Apple Leisure Group: Is Bigger Really Better?

by David Cogswell
Apple Leisure Group: Is Bigger Really Better?

Apple Leisure Group will no longer offer Playa Hotels and Resorts and Excellence Resorts, including Excellence Punta Cana (pictured). Photo: Excellence.

Now that Apple Leisure Group has announced it is no longer going to be selling Playa Hotels and Resorts, it brings up those old nagging issues about market consolidation and raises the question: Is bigger really better?

There are many relevant elements to consider in this discussion, and they are now all spinning together in a giant whirlwind that makes it very hard to see clearly what is happening, or where all this is leading.

Consolidation of the Market
Keep in mind as we consider this question that last April the largest behemoth in the American vacation packaging market, Apple Leisure Group, swallowed up what was probably its staunchest surviving competition for the massively lucrative Caribbean and Mexico wholesale vacation packaging market.

The Mark Travel Corporation was a family-owned and operated company that had grown from the wildly successful Funjet Vacations into a giant diversified conglomerate that operated private label vacation packaging brands such as United Vacations, Southwest Vacations and many more over the years. Now it’s part of ALG.

And lest we forget events a little farther back in this headspinning market evolution, a few years previously ALG had already swallowed up Travel Impressions, another major pillar of the marketplace and one of Apple Vacations toughest competitors.
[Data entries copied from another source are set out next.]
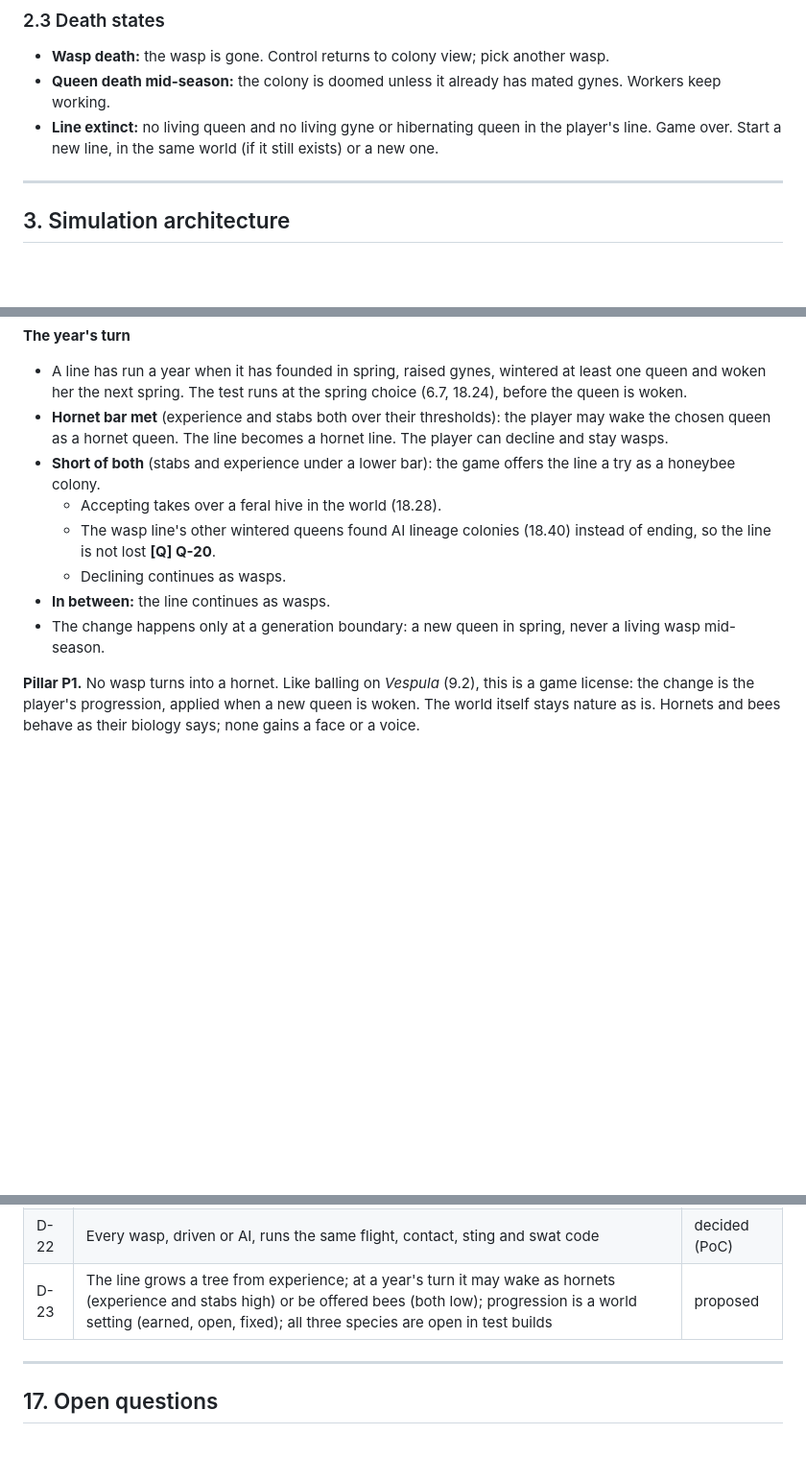
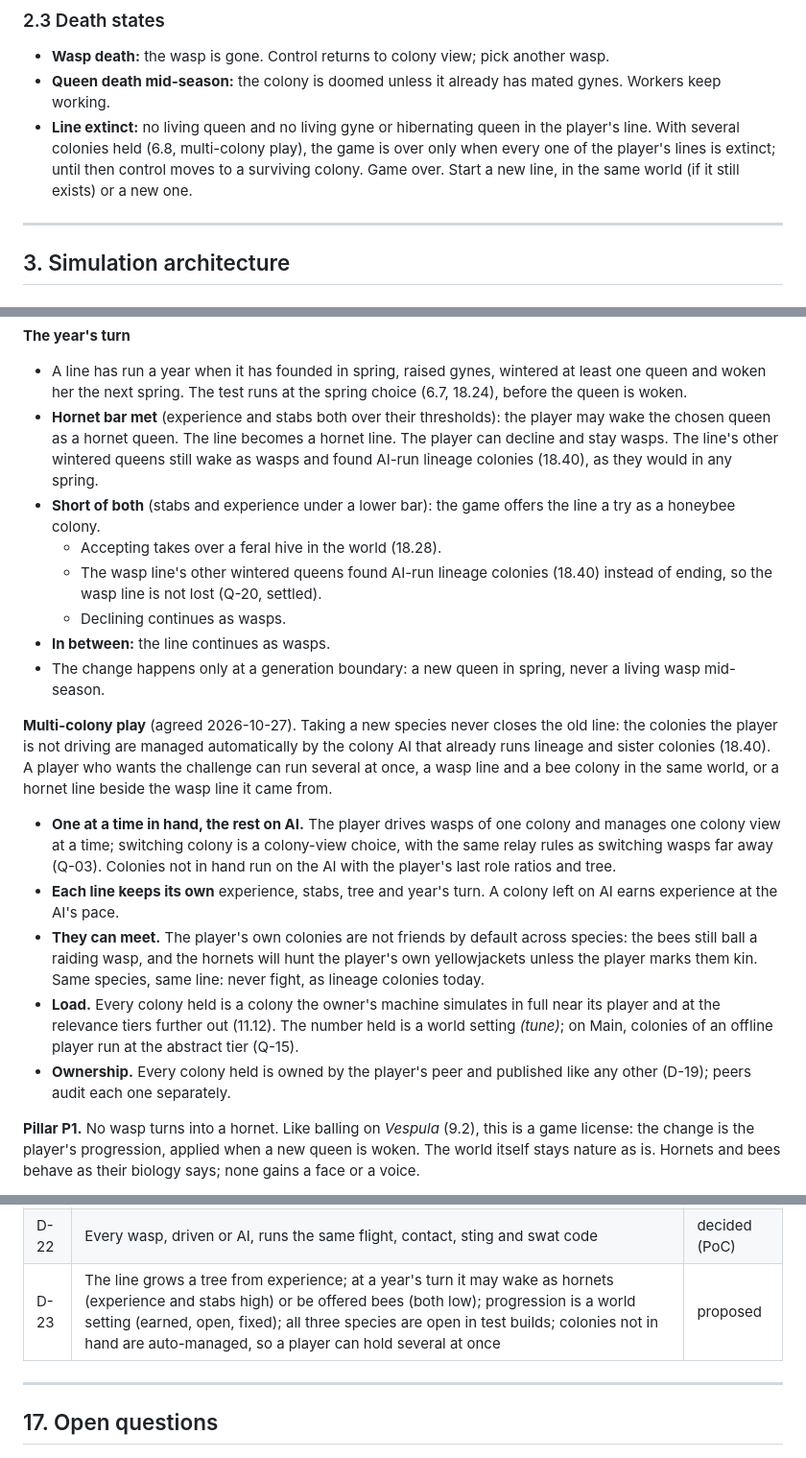
Before and after one commit to palamudin/stiNG, a Markdown page: docs/STING_GDD.md, 3 parts joined by grey strips. Shown at 96% size. Drawn GitHub-style; blank space fills up the shorter version.

Commit message:
GDD 6.8: multi-colony play; Q-20 settled
A new species never closes the old line: colonies not in hand are run
by the lineage-colony AI, so a player can hold several (wasps beside
bees, hornets beside their wasp line) and switch between them in the
colony view. Each line keeps its own experience and tree; game over
only when every line held is extinct.

Co-Authored-By: Claude Opus 5.5 <noreply@anthropic.com>
Claude-Session: https://claude.ai/code/session_01WPfUpn6MtXztNwzgCib72N

```diff
--- a/docs/STING_GDD.md
+++ b/docs/STING_GDD.md
@@ -101,7 +101,7 @@ Even a perfect season ends with the colony dying. "Survival" means passing the l
 
 - **Wasp death:** the wasp is gone. Control returns to colony view; pick another wasp.
 - **Queen death mid-season:** the colony is doomed unless it already has mated gynes. Workers keep working.
-- **Line extinct:** no living queen and no living gyne or hibernating queen in the player's line. Game over. Start a new line, in the same world (if it still exists) or a new one.
+- **Line extinct:** no living queen and no living gyne or hibernating queen in the player's line. With several colonies held (6.8, multi-colony play), the game is over only when every one of the player's lines is extinct; until then control moves to a surviving colony. Game over. Start a new line, in the same world (if it still exists) or a new one.
 
 ---
 
@@ -406,13 +406,20 @@ The line earns experience, and experience grows a tree. A line that runs a whole
 
 **The year's turn**
 - A line has run a year when it has founded in spring, raised gynes, wintered at least one queen and woken her the next spring. The test runs at the spring choice (6.7, 18.24), before the queen is woken.
-- **Hornet bar met** (experience and stabs both over their thresholds): the player may wake the chosen queen as a hornet queen. The line becomes a hornet line. The player can decline and stay wasps.
+- **Hornet bar met** (experience and stabs both over their thresholds): the player may wake the chosen queen as a hornet queen. The line becomes a hornet line. The player can decline and stay wasps. The line's other wintered queens still wake as wasps and found AI-run lineage colonies (18.40), as they would in any spring.
 - **Short of both** (stabs and experience under a lower bar): the game offers the line a try as a honeybee colony.
   - Accepting takes over a feral hive in the world (18.28).
-  - The wasp line's other wintered queens found AI lineage colonies (18.40) instead of ending, so the line is not lost **[Q] Q-20**.
+  - The wasp line's other wintered queens found AI-run lineage colonies (18.40) instead of ending, so the wasp line is not lost (Q-20, settled).
   - Declining continues as wasps.
 - **In between:** the line continues as wasps.
 - The change happens only at a generation boundary: a new queen in spring, never a living wasp mid-season.
+
+**Multi-colony play** (agreed 2026-10-27). Taking a new species never closes the old line: the colonies the player is not driving are managed automatically by the colony AI that already runs lineage and sister colonies (18.40). A player who wants the challenge can run several at once, a wasp line and a bee colony in the same world, or a hornet line beside the wasp line it came from.
+- **One at a time in hand, the rest on AI.** The player drives wasps of one colony and manages one colony view at a time; switching colony is a colony-view choice, with the same relay rules as switching wasps far away (Q-03). Colonies not in hand run on the AI with the player's last role ratios and tree.
+- **Each line keeps its own** experience, stabs, tree and year's turn. A colony left on AI earns experience at the AI's pace.
+- **They can meet.** The player's own colonies are not friends by default across species: the bees still ball a raiding wasp, and the hornets will hunt the player's own yellowjackets unless the player marks them kin. Same species, same line: never fight, as lineage colonies today.
+- **Load.** Every colony held is a colony the owner's machine simulates in full near its player and at the relevance tiers further out (11.12). The number held is a world setting *(tune)*; on Main, colonies of an offline player run at the abstract tier (Q-15).
+- **Ownership.** Every colony held is owned by the player's peer and published like any other (D-19); peers audit each one separately.
 
 **Pillar P1.** No wasp turns into a hornet. Like balling on *Vespula* (9.2), this is a game license: the change is the player's progression, applied when a new queen is woken. The world itself stays nature as is. Hornets and bees behave as their biology says; none gains a face or a voice.
 
@@ -963,7 +970,7 @@ On Main the entity count is dominated by AI wasps: one player's colony can hold
 | D-20 | Shared decisions never read live wasp positions; events carry the positions they need | decided (PoC) |
 | D-21 | Biological durations scale with season length (bio = seasonDays / 200) | proposed |
 | D-22 | Every wasp, driven or AI, runs the same flight, contact, sting and swat code | decided (PoC) |
-| D-23 | The line grows a tree from experience; at a year's turn it may wake as hornets (experience and stabs high) or be offered bees (both low); progression is a world setting (earned, open, fixed); all three species are open in test builds | proposed |
+| D-23 | The line grows a tree from experience; at a year's turn it may wake as hornets (experience and stabs high) or be offered bees (both low); progression is a world setting (earned, open, fixed); all three species are open in test builds; colonies not in hand are auto-managed, so a player can hold several at once | proposed |
 
 ---
 
```
Also changed, not shown: other parts of docs/STING_GDD.md (+2 -2 lines).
The whole structure of the wholesale vacation packaging industry is changing and it is probably too early to predict what it will be when this process settles down, if it does.

As Sandals cuts off ALG, the industry is starting to look like a bunch of fiefdoms aligning for war. What happened to the free market?

Yes, there is still some competition for ALG’s flagship brand Apple Vacations, the powerhouse packager that was the rock ALG was built upon. But in terms of the mass market, so much of it is under ALG right now that the company practically owns the market.

What are the implications of this? I don’t expect to be able to satisfactorily answer this question today. But at least we can raise some questions and start thinking about these issues.

The End of an era
So many elements: where to begin? Maybe at the beginning. The wholesale vacation packaging industry as we know it today only dates back to the early 1950s when Fred Kassner and Gil Haroche created a new model of business.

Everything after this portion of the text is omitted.